** Task details **
Pictures should not appear in the copy; the records themselves must be written out exactly.

Change detection outputs
—————
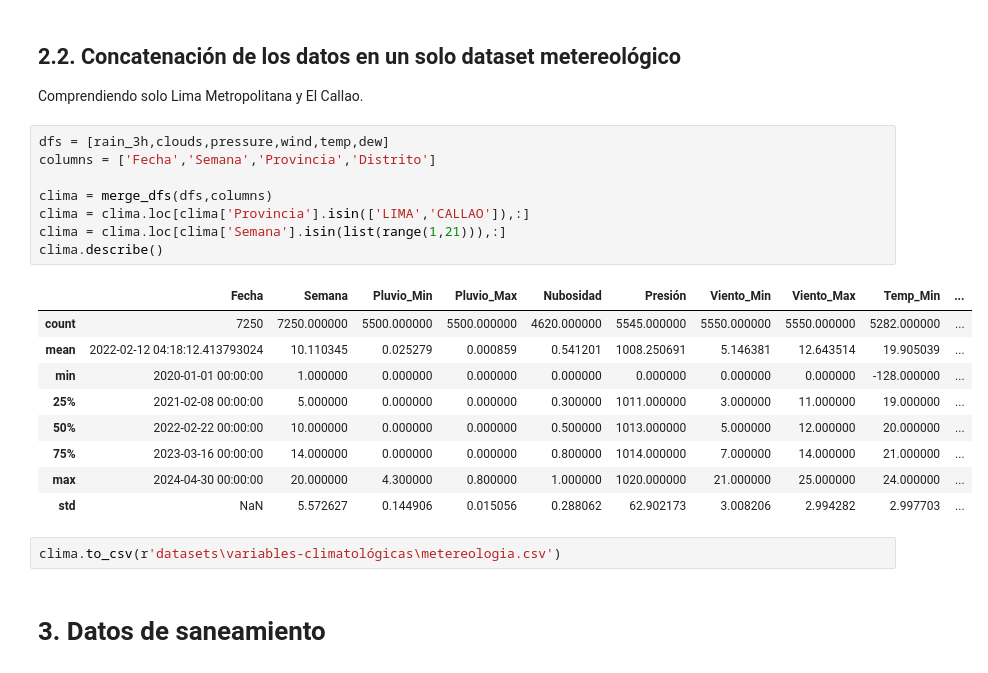
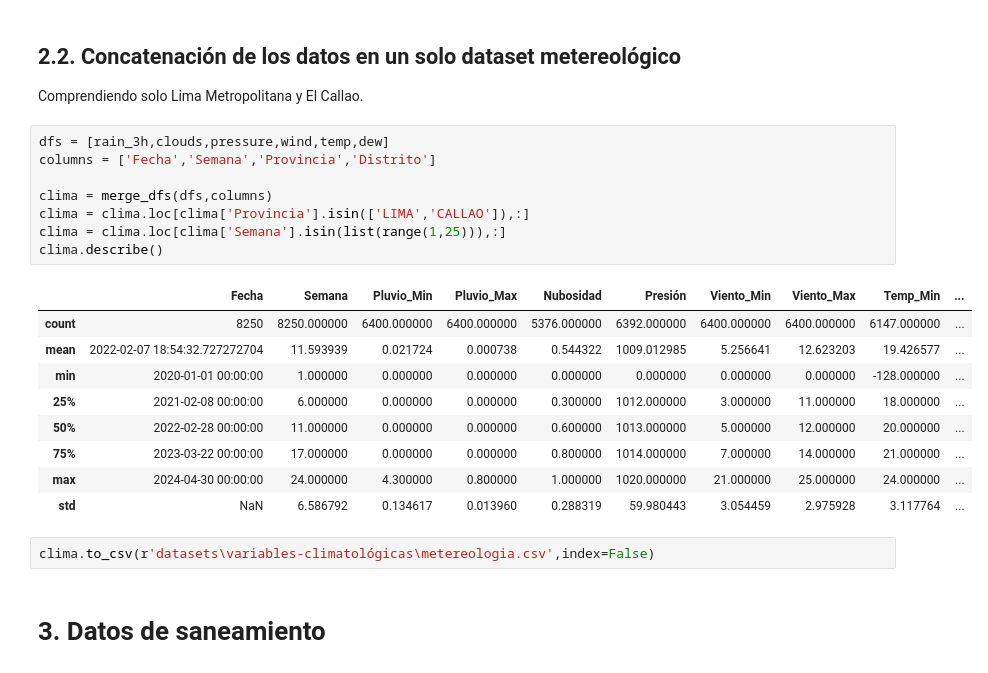
Before and after one commit to Sofoclesias/dengue-propagation, a Jupyter notebook: 1. Carga de datos.ipynb, the cells around one changed output. Cells and saved outputs as stored; diff of their text form.

```diff
--- a/1. Carga de datos.ipynb
+++ b/1. Carga de datos.ipynb
@@ -697,23 +697,23 @@ Comprendiendo solo Lima Metropolitana y El Callao.
 # %%
 dfs = [rain_3h,clouds,pressure,wind,temp,dew]
 columns = ['Fecha','Semana','Provincia','Distrito']
 
 clima = merge_dfs(dfs,columns)
 clima = clima.loc[clima['Provincia'].isin(['LIMA','CALLAO']),:]
-clima = clima.loc[clima['Semana'].isin(list(range(1,21))),:]
+clima = clima.loc[clima['Semana'].isin(list(range(1,25))),:]
 clima.describe()
 # %% [output]
 |  | Fecha | Semana | Pluvio_Min | Pluvio_Max | Nubosidad | Presión | Viento_Min | Viento_Max | Temp_Min | ... |
-| count | 7250 | 7250.000000 | 5500.000000 | 5500.000000 | 4620.000000 | 5545.000000 | 5550.000000 | 5550.000000 | 5282.000000 | ... |
-| mean | 2022-02-12 04:18:12.413793024 | 10.110345 | 0.025279 | 0.000859 | 0.541201 | 1008.250691 | 5.146381 | 12.643514 | 19.905039 | ... |
+| count | 8250 | 8250.000000 | 6400.000000 | 6400.000000 | 5376.000000 | 6392.000000 | 6400.000000 | 6400.000000 | 6147.000000 | ... |
+| mean | 2022-02-07 18:54:32.727272704 | 11.593939 | 0.021724 | 0.000738 | 0.544322 | 1009.012985 | 5.256641 | 12.623203 | 19.426577 | ... |
 | min | 2020-01-01 00:00:00 | 1.000000 | 0.000000 | 0.000000 | 0.000000 | 0.000000 | 0.000000 | 0.000000 | -128.000000 | ... |
-| 25% | 2021-02-08 00:00:00 | 5.000000 | 0.000000 | 0.000000 | 0.300000 | 1011.000000 | 3.000000 | 11.000000 | 19.000000 | ... |
-| 50% | 2022-02-22 00:00:00 | 10.000000 | 0.000000 | 0.000000 | 0.500000 | 1013.000000 | 5.000000 | 12.000000 | 20.000000 | ... |
-| 75% | 2023-03-16 00:00:00 | 14.000000 | 0.000000 | 0.000000 | 0.800000 | 1014.000000 | 7.000000 | 14.000000 | 21.000000 | ... |
-| max | 2024-04-30 00:00:00 | 20.000000 | 4.300000 | 0.800000 | 1.000000 | 1020.000000 | 21.000000 | 25.000000 | 24.000000 | ... |
-| std | NaN | 5.572627 | 0.144906 | 0.015056 | 0.288062 | 62.902173 | 3.008206 | 2.994282 | 2.997703 | ... |
+| 25% | 2021-02-08 00:00:00 | 6.000000 | 0.000000 | 0.000000 | 0.300000 | 1012.000000 | 3.000000 | 11.000000 | 18.000000 | ... |
+| 50% | 2022-02-28 00:00:00 | 11.000000 | 0.000000 | 0.000000 | 0.600000 | 1013.000000 | 5.000000 | 12.000000 | 20.000000 | ... |
+| 75% | 2023-03-22 00:00:00 | 17.000000 | 0.000000 | 0.000000 | 0.800000 | 1014.000000 | 7.000000 | 14.000000 | 21.000000 | ... |
+| max | 2024-04-30 00:00:00 | 24.000000 | 4.300000 | 0.800000 | 1.000000 | 1020.000000 | 21.000000 | 25.000000 | 24.000000 | ... |
+| std | NaN | 6.586792 | 0.134617 | 0.013960 | 0.288319 | 59.980443 | 3.054459 | 2.975928 | 3.117764 | ... |
 # %%
-clima.to_csv(r'datasets\variables-climatológicas\metereologia.csv')
+clima.to_csv(r'datasets\variables-climatológicas\metereologia.csv',index=False)
 # %% [markdown]
 # 3. Datos de saneamiento
 # %%
```
Also changed, not shown: 3 other files.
—————
** Solution for this problem **
Before and after one commit to Sofoclesias/dengue-propagation, a Jupyter notebook: 1. Carga de datos.ipynb, the cells around one changed output. Cells and saved outputs as stored; diff of their text form.

```diff
--- a/1. Carga de datos.ipynb
+++ b/1. Carga de datos.ipynb
@@ -697,23 +697,23 @@ Comprendiendo solo Lima Metropolitana y El Callao.
 # %%
 dfs = [rain_3h,clouds,pressure,wind,temp,dew]
 columns = ['Fecha','Semana','Provincia','Distrito']
 
 clima = merge_dfs(dfs,columns)
 clima = clima.loc[clima['Provincia'].isin(['LIMA','CALLAO']),:]
-clima = clima.loc[clima['Semana'].isin(list(range(1,21))),:]
+clima = clima.loc[clima['Semana'].isin(list(range(1,25))),:]
 clima.describe()
 # %% [output]
 |  | Fecha | Semana | Pluvio_Min | Pluvio_Max | Nubosidad | Presión | Viento_Min | Viento_Max | Temp_Min | ... |
-| count | 7250 | 7250.000000 | 5500.000000 | 5500.000000 | 4620.000000 | 5545.000000 | 5550.000000 | 5550.000000 | 5282.000000 | ... |
-| mean | 2022-02-12 04:18:12.413793024 | 10.110345 | 0.025279 | 0.000859 | 0.541201 | 1008.250691 | 5.146381 | 12.643514 | 19.905039 | ... |
+| count | 8250 | 8250.000000 | 6400.000000 | 6400.000000 | 5376.000000 | 6392.000000 | 6400.000000 | 6400.000000 | 6147.000000 | ... |
+| mean | 2022-02-07 18:54:32.727272704 | 11.593939 | 0.021724 | 0.000738 | 0.544322 | 1009.012985 | 5.256641 | 12.623203 | 19.426577 | ... |
 | min | 2020-01-01 00:00:00 | 1.000000 | 0.000000 | 0.000000 | 0.000000 | 0.000000 | 0.000000 | 0.000000 | -128.000000 | ... |
-| 25% | 2021-02-08 00:00:00 | 5.000000 | 0.000000 | 0.000000 | 0.300000 | 1011.000000 | 3.000000 | 11.000000 | 19.000000 | ... |
-| 50% | 2022-02-22 00:00:00 | 10.000000 | 0.000000 | 0.000000 | 0.500000 | 1013.000000 | 5.000000 | 12.000000 | 20.000000 | ... |
-| 75% | 2023-03-16 00:00:00 | 14.000000 | 0.000000 | 0.000000 | 0.800000 | 1014.000000 | 7.000000 | 14.000000 | 21.000000 | ... |
-| max | 2024-04-30 00:00:00 | 20.000000 | 4.300000 | 0.800000 | 1.000000 | 1020.000000 | 21.000000 | 25.000000 | 24.000000 | ... |
-| std | NaN | 5.572627 | 0.144906 | 0.015056 | 0.288062 | 62.902173 | 3.008206 | 2.994282 | 2.997703 | ... |
+| 25% | 2021-02-08 00:00:00 | 6.000000 | 0.000000 | 0.000000 | 0.300000 | 1012.000000 | 3.000000 | 11.000000 | 18.000000 | ... |
+| 50% | 2022-02-28 00:00:00 | 11.000000 | 0.000000 | 0.000000 | 0.600000 | 1013.000000 | 5.000000 | 12.000000 | 20.000000 | ... |
+| 75% | 2023-03-22 00:00:00 | 17.000000 | 0.000000 | 0.000000 | 0.800000 | 1014.000000 | 7.000000 | 14.000000 | 21.000000 | ... |
+| max | 2024-04-30 00:00:00 | 24.000000 | 4.300000 | 0.800000 | 1.000000 | 1020.000000 | 21.000000 | 25.000000 | 24.000000 | ... |
+| std | NaN | 6.586792 | 0.134617 | 0.013960 | 0.288319 | 59.980443 | 3.054459 | 2.975928 | 3.117764 | ... |
 # %%
-clima.to_csv(r'datasets\variables-climatológicas\metereologia.csv')
+clima.to_csv(r'datasets\variables-climatológicas\metereologia.csv',index=False)
 # %% [markdown]
 # 3. Datos de saneamiento
 # %%
```
Also changed, not shown: 3 other files.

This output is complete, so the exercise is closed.